Tin and lead, combined in a variety of ratios, are the ingredients of our metal pipes. Varying the proportions of tin and lead in the alloy allows us to customize the sound quality of each stop. More tin in the alloy provides better structural resistance, a shinier appearance, and favors the development of upper harmonics in the sound. This is the reason our façade pipes are manufactured with an extremely high percentage of tin: 95%.
The metal is melted in a crucible, or melting pot. It is then transferred to a special container at the end of the casting bench, and cooled to reach the right temperature to flow evenly.
The metal is then poured into a though at the end of the casting bench. A slit across the back of the trough allows the metal to flow out as the trough is slid along the length of the bench.
Sliding the trough along the length of the casting bench leaves behind a glistening layer of metal.

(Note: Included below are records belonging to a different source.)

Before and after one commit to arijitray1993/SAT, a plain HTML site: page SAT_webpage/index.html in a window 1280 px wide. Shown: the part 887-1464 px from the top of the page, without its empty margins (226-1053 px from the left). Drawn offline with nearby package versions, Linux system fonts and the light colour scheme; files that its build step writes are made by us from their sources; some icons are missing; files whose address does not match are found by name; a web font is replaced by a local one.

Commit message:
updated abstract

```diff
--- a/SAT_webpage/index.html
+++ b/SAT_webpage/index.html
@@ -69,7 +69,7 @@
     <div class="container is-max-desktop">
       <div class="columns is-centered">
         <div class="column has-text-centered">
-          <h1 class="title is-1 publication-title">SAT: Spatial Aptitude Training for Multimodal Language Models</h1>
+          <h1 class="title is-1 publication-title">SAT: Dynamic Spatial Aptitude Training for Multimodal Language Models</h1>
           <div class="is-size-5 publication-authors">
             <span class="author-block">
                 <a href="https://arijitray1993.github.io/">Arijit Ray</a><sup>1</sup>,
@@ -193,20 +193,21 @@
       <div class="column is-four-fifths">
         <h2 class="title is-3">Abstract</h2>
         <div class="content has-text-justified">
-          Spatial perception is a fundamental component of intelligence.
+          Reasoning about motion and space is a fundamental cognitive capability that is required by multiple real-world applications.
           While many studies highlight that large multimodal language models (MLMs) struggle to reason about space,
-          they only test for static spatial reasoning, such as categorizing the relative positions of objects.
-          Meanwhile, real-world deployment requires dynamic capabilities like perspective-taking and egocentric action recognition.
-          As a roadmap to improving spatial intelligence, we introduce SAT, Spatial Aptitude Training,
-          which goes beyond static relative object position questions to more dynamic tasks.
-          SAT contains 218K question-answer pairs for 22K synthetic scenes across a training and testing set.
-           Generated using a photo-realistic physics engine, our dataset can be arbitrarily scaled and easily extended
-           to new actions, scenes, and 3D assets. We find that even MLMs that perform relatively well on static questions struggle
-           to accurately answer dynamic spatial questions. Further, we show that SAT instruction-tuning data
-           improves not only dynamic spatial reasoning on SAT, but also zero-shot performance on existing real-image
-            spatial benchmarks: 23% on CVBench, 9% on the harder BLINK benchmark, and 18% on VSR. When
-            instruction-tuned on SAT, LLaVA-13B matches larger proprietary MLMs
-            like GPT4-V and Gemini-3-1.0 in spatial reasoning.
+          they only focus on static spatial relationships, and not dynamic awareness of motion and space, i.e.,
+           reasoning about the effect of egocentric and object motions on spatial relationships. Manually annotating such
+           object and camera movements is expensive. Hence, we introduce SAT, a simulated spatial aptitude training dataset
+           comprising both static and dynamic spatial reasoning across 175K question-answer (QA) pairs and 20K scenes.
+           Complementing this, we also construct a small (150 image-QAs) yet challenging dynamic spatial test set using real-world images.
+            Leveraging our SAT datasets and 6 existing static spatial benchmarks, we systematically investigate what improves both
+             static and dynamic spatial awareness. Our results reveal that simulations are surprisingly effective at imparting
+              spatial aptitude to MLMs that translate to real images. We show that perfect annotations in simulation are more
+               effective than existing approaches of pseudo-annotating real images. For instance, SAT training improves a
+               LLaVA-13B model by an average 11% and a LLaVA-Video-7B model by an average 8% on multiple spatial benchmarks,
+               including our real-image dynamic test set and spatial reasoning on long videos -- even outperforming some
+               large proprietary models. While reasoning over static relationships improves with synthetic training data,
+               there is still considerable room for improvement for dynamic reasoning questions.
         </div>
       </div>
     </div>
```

The top of the casting bench is made of very thick marble covered with canvas. The marble provides for uniform cooling, allowing the formation of the ideal molecular structure of the metal.
The long metal box over the casting bench extracts the fumes produced by the hot metal and filters them out, releasing clean air into the atmosphere. Both the safety of the work environment and the protection of the natural environment stand high on our list of priorities.
The sheets of metal are attached to the rotating drum of a planer and planed to the desired thickness. When this is finished, the metal can be cut into parts for pipes.